▶ **Task prompt**: In the material below, the required lines run from the one containing "Saved 27 s later." through the one containing "Page: CSS/WebContent/css_exam04.html". Copy those lines exactly, ends included, and nothing else.

▶ **Material supplied**:
********************

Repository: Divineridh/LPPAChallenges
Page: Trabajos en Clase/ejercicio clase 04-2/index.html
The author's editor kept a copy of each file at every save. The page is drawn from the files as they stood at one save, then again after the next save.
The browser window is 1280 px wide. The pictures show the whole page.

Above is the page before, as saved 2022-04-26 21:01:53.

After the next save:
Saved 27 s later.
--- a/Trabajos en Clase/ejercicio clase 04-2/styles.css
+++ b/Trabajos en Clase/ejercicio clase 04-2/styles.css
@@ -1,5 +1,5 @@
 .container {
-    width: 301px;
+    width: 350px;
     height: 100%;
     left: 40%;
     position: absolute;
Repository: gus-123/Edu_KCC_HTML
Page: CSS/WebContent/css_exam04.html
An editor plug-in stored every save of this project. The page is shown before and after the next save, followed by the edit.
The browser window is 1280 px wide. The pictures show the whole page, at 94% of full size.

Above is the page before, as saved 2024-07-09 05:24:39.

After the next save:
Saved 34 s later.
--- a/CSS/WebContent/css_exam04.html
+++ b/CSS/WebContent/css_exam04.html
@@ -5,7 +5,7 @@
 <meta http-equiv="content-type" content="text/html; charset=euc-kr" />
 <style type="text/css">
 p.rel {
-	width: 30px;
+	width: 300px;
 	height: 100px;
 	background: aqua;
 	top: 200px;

********************

▶ **Written reply**:
Saved 27 s later.
--- a/Trabajos en Clase/ejercicio clase 04-2/styles.css
+++ b/Trabajos en Clase/ejercicio clase 04-2/styles.css
@@ -1,5 +1,5 @@
 .container {
-    width: 301px;
+    width: 350px;
     height: 100%;
     left: 40%;
     position: absolute;
Repository: gus-123/Edu_KCC_HTML
Page: CSS/WebContent/css_exam04.html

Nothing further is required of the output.